→ RECORDS:
-.-.-

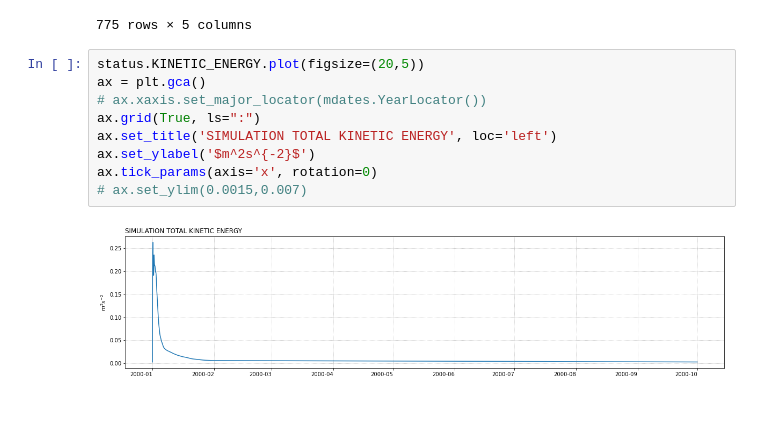
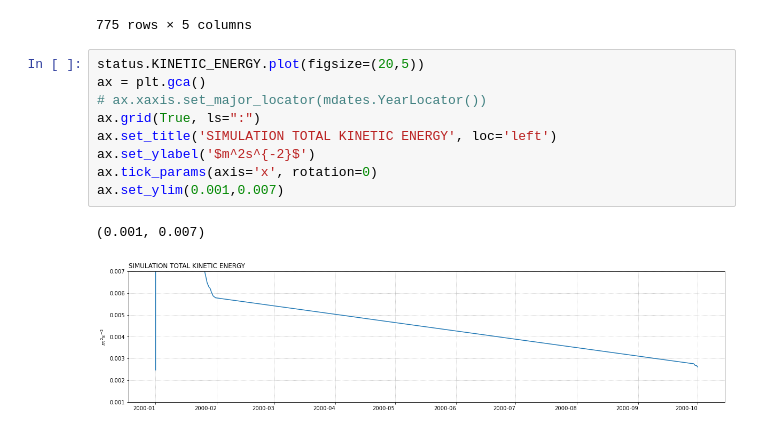
Before and after one commit to lucasglasner/CROCOSIMS, a Jupyter notebook: SIMSEQUIA/exploration_rund1control.ipynb, the cells around one changed output. Cells and saved outputs as stored; diff of their text form.

```diff
--- a/SIMSEQUIA/exploration_rund1control.ipynb
+++ b/SIMSEQUIA/exploration_rund1control.ipynb
@@ -39,11 +39,12 @@ status
 # %%
 status.KINETIC_ENERGY.plot(figsize=(20,5))
 ax = plt.gca()
 # ax.xaxis.set_major_locator(mdates.YearLocator())
 ax.grid(True, ls=":")
 ax.set_title('SIMULATION TOTAL KINETIC ENERGY', loc='left')
 ax.set_ylabel('$m^2s^{-2}$')
 ax.tick_params(axis='x', rotation=0)
-# ax.set_ylim(0.0015,0.007)
+ax.set_ylim(0.001,0.007)
 # %% [output]
+(0.001, 0.007)
-[figure, old version]
+[figure, new version]
```
Also changed, not shown: 1 other file.
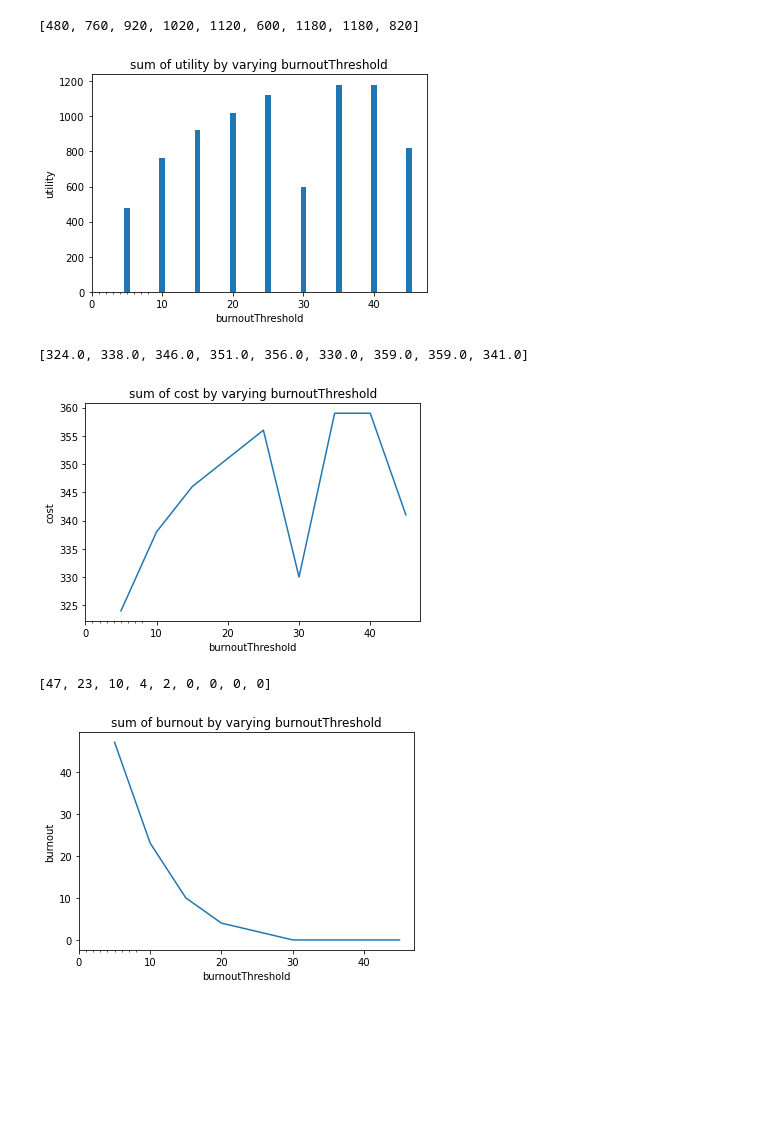
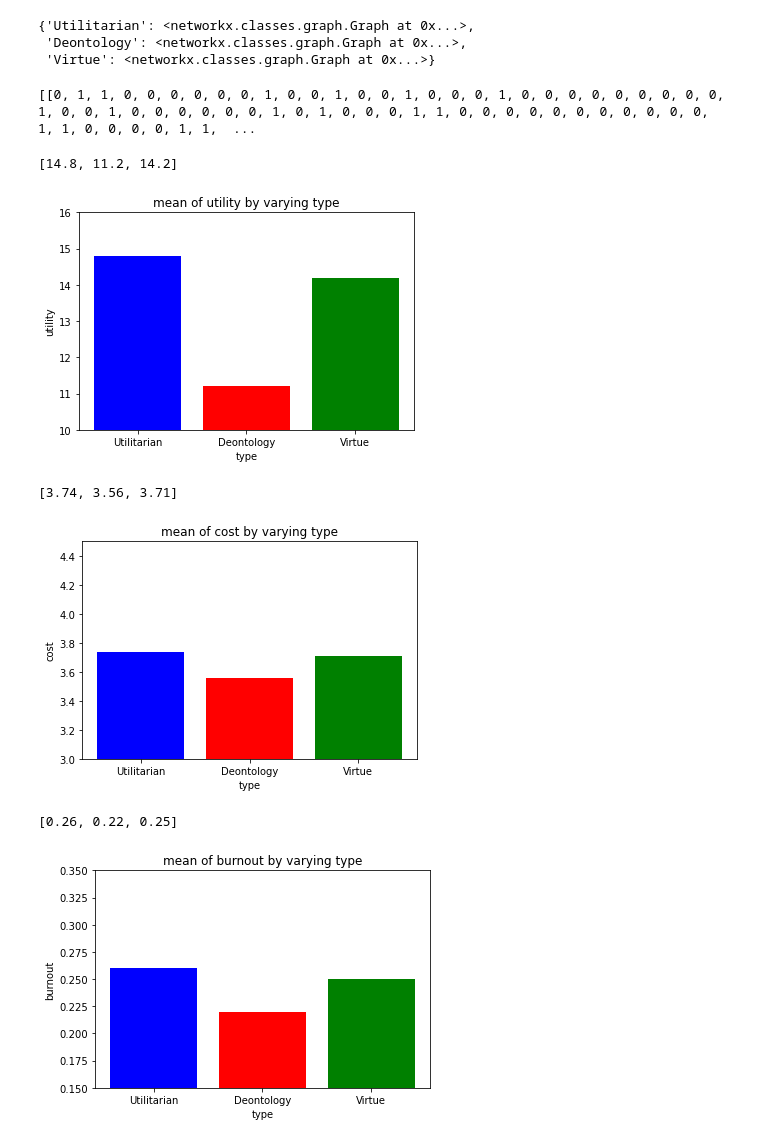
Before and after one commit to WSL-IIITB/SPECTRA, a Jupyter notebook: simulateNetworkParameters.ipynb, the cells around one changed output. Cells and saved outputs as stored; diff of their text form; code cells hidden in the pictures; blank space fills up the shorter version.

Commit message:
made changes for plots

```diff
--- a/simulateNetworkParameters.ipynb
+++ b/simulateNetworkParameters.ipynb
@@ -11,7 +11,7 @@ from plotFunctions import *
 #Network parameters
 msgUtility = 10
 costFactor = 0.1
-numNodes = 20
+numNodes = 100
 numMsg = 200
 myseed = 32
 maxEpochs = 10000
@@ -27,11 +27,11 @@ prevStates = []
 maxEpochs = 1
 commonAttrs = {"burnoutThreshold":2*(numMsg*costFactor*msgUtility)/numNodes,"burnoutDrop":2}
 
-attr = "burnoutThreshold"
-attrRange = np.arange(5*msgCost, 50*msgCost, 5)
-# attrRange = ["Virtue","Utilitarian","Deontology"]
+attr = "type"
+# attrRange = np.arange(5*msgCost, 50*msgCost, 5)
+attrRange = ["Utilitarian","Deontology", "Virtue"]
 outcomeNetwork = {}
-type = "Deontology"
+# type = "Deontology"
 
 for val in attrRange:
     if attr == "type":
@@ -49,22 +49,32 @@ for val in attrRange:
         if np.count_nonzero(curStable) == numNodes:
             break
     outcomeNetwork[val] = copy.deepcopy(G)
+# %%
+outcomeNetwork
+# %% [output]
+{'Utilitarian': <networkx.classes.graph.Graph at 0x...>,
+ 'Deontology': <networkx.classes.graph.Graph at 0x...>,
+ 'Virtue': <networkx.classes.graph.Graph at 0x...>}
+# %%
+print([getNetworkProp(outcomeNetwork[val], 'burnout') for val in outcomeNetwork])
+# %% [output]
+[[0, 1, 1, 0, 0, 0, 0, 0, 0, 1, 0, 0, 1, 0, 0, 1, 0, 0, 0, 1, 0, 0, 0, 0, 0, 0, 0, 0, 0, 1, 0, 0, 1, 0, 0, 0, 0, 0, 0, 1, 0, 1, 0, 0, 0, 1, 1, 0, 0, 0, 0, 0, 0, 0, 0, 0, 0, 0, 1, 1, 0, 0, 0, 0, 1, 1,  ...
 # %%
-utility_list = plotNetworkVaryParams(outcomeNetwork, 'utility', attr, plotType="bar")
+utility_list = plotNetworkVaryParams(outcomeNetwork, 'utility', attr, plotType="bar", metric="mean")
 print(utility_list)
 # %% [output]
-[480, 760, 920, 1020, 1120, 600, 1180, 1180, 820]
+[14.8, 11.2, 14.2]
-[figure, old version]
+[figure, new version]
 # %%
-costList = plotNetworkVaryParams(outcomeNetwork, 'cost', attr, plotType="line")
+costList = plotNetworkVaryParams(outcomeNetwork, 'cost', attr, plotType="bar", metric="mean")
 print(costList)
 # %% [output]
-[324.0, 338.0, 346.0, 351.0, 356.0, 330.0, 359.0, 359.0, 341.0]
+[3.74, 3.56, 3.71]
-[figure, old version]
+[figure, new version]
 # %%
-burnoutList = plotNetworkVaryParams(outcomeNetwork, 'burnout', attr, plotType="line")
+burnoutList = plotNetworkVaryParams(outcomeNetwork, 'burnout', attr, plotType="bar", metric="mean")
 print(burnoutList)
 # %% [output]
-[47, 23, 10, 4, 2, 0, 0, 0, 0]
+[0.26, 0.22, 0.25]
-[figure, old version]
+[figure, new version]
 # %%
```
Also changed, not shown: parts of 16 cells of this notebook, 13 other files.
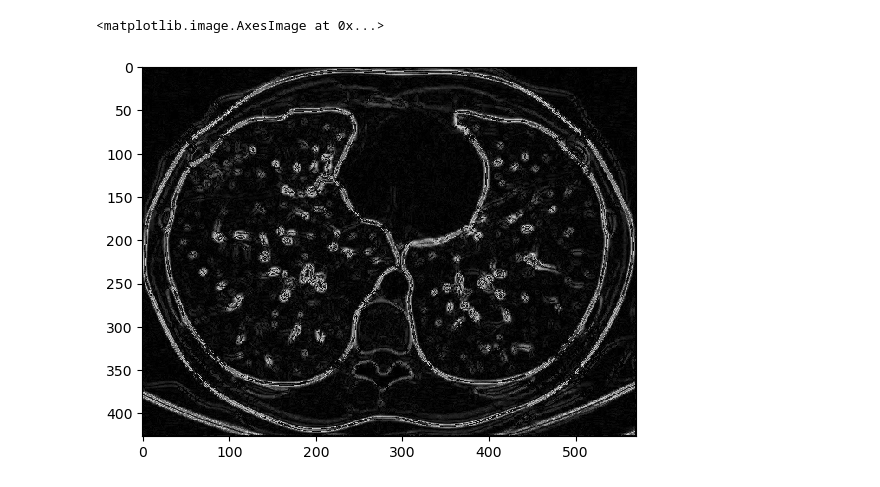
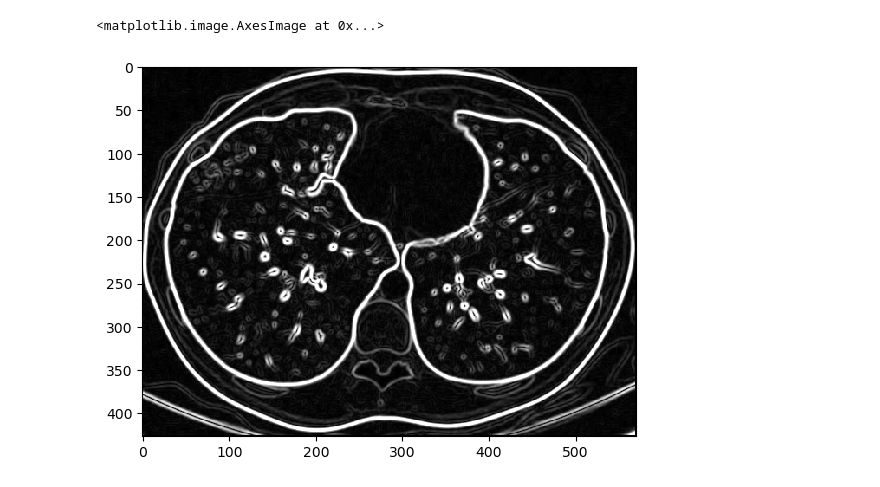
Before and after one commit to DarylLSY/cs9517, a Jupyter notebook: lab01/q4.ipynb, the cells around one changed output. Saved outputs shown, nothing was run; the diff lists cells and outputs as text; code cells hidden in the pictures.

```diff
--- a/lab01/q4.ipynb
+++ b/lab01/q4.ipynb
@@ -9,21 +9,25 @@ img_path = "pictures/CT.png"
 
 image = cv2.imread(img_path, cv2.IMREAD_GRAYSCALE)
 
-output1 = image.copy()
-output2 = image.copy()
+(h, w) = image.shape
+
+output1 = np.zeros(image.shape)
+output2 = np.zeros(image.shape)
 
 Sx = np.array([[1, 0, -1], [2, 0, -2], [1, 0, -1]])
 Sy = np.array([[1, 2, 1], [0, 0, 0], [-1, -2, -1]])
 
-(h, w) = image.shape
 
 for i in range(h - 2):
     for j in range(w - 2):
         Gx = abs(np.sum(image[i:i+3, j:j+3] * Sx))
         Gy = abs(np.sum(image[i:i+3, j:j+3] * Sy))
 
-        output1[i+1][j+1] = np.uint8(Gx)
-        output2[i+1][j+1] = np.uint8(Gy)
+        output1[i+1][j+1] = Gx if Gx <= 255 else 255
+        output2[i+1][j+1] = Gy if Gy <= 255 else 255
+
+output1 = np.uint8(output1)
+output2 = np.uint8(output2)
 # %%
 plt.imshow(output1, 'gray')
 # %% [output]
@@ -32,10 +41,15 @@ plt.imshow(output1, 'gray')
 # %%
-output3 = image.copy()
+output3 = np.zeros(image.shape)
+
 for i in range(h):
     for j in range(w):
-        output3[i][j] = np.uint8((output1[i][j]^2 + output2[i][j]^2)*0.5)
+        n1 = pow(float(output1[i][j]), 2)
+        n2 = pow(float(output2[i][j]), 2)
+        I = np.sqrt(n1 + n2)
+        I = I if I <= 255 else 255
+        output3[i][j] = np.uint8(I)
 
-plt.imshow(output3, cmap='gray', vmin=0, vmax=160)
+plt.imshow(output3, cmap='gray', vmin=0, vmax=255)
 # %% [output]
 <matplotlib.image.AxesImage at 0x...>
-[figure, old version]
+[figure, new version]
```
Also changed, not shown: parts of 2 cells of this notebook, 2 other files.
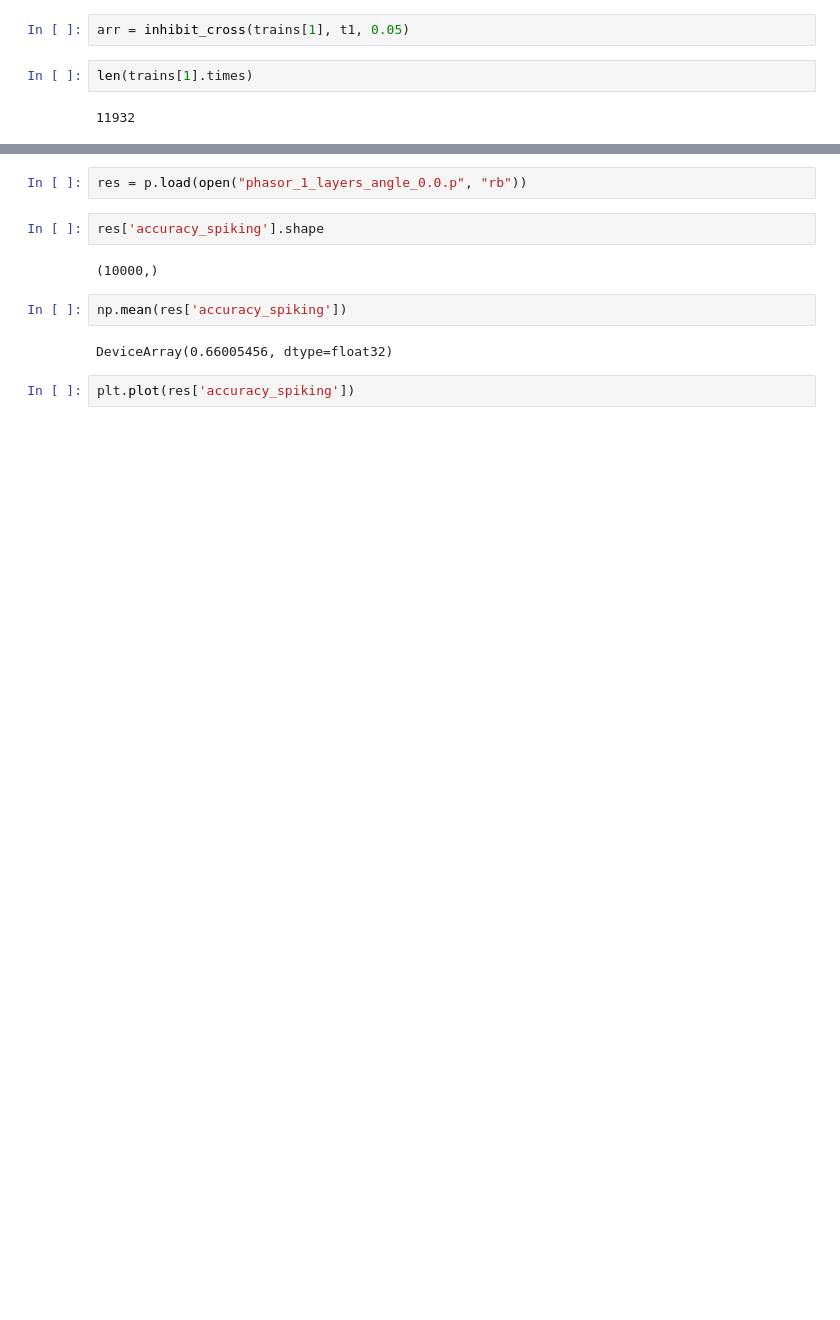
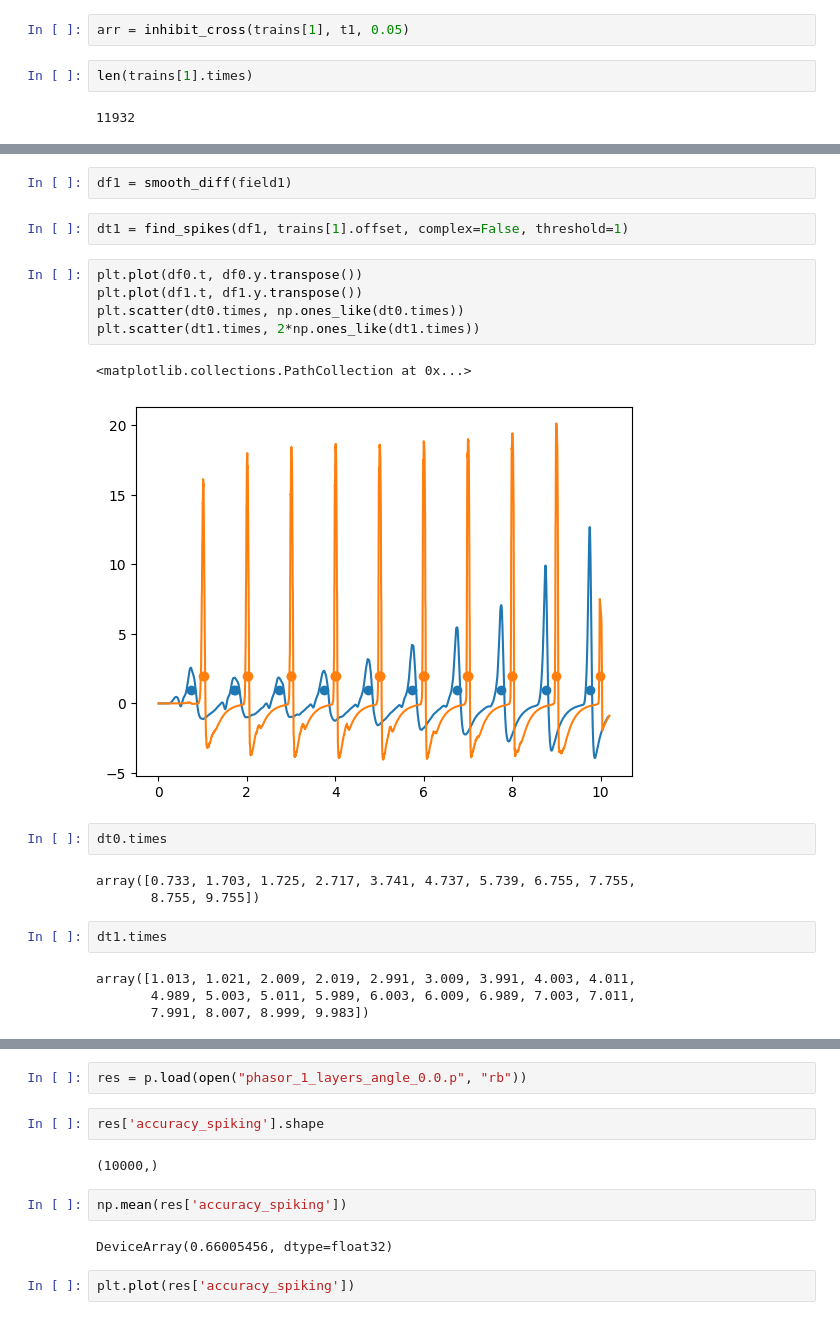
Before and after one commit to wilkieolin/phasor_jax, a Jupyter notebook: fashion test mlp.ipynb, the cells around one changed output, grey strips where cells are left out. Cells and saved outputs as stored; diff of their text form; blank space fills up the shorter version.

```diff
--- a/fashion test mlp.ipynb
+++ b/fashion test mlp.ipynb
@@ -438,0 +299,23 @@ array([[[-0.04,  0.  ,  0.  , ...,  0.02,  0.  ,  0.  ],
+# %%
+df1 = smooth_diff(field1)
+# %%
+dt1 = find_spikes(df1, trains[1].offset, complex=False, threshold=1)
+# %%
+plt.plot(df0.t, df0.y.transpose())
+plt.plot(df1.t, df1.y.transpose())
+plt.scatter(dt0.times, np.ones_like(dt0.times))
+plt.scatter(dt1.times, 2*np.ones_like(dt1.times))
+# %% [output]
+<matplotlib.collections.PathCollection at 0x...>
+[figure, added]
+# %%
+dt0.times
+# %% [output]
+array([0.733, 1.703, 1.725, 2.717, 3.741, 4.737, 5.739, 6.755, 7.755,
+       8.755, 9.755])
+# %%
+dt1.times
+# %% [output]
+array([1.013, 1.021, 2.009, 2.019, 2.991, 3.009, 3.991, 4.003, 4.011,
+       4.989, 5.003, 5.011, 5.989, 6.003, 6.009, 6.989, 7.003, 7.011,
+       7.991, 8.007, 8.999, 9.983])
```
Also changed, not shown: parts of 54 cells of this notebook, 7 other files.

-.-.-

→ WHAT THIS TASK INVOLVES:
Where a line in the preceding listing contains the word "shape", include it in your count, and reply with that number alone.

→ OUTPUT OF THE EXERCISE:
5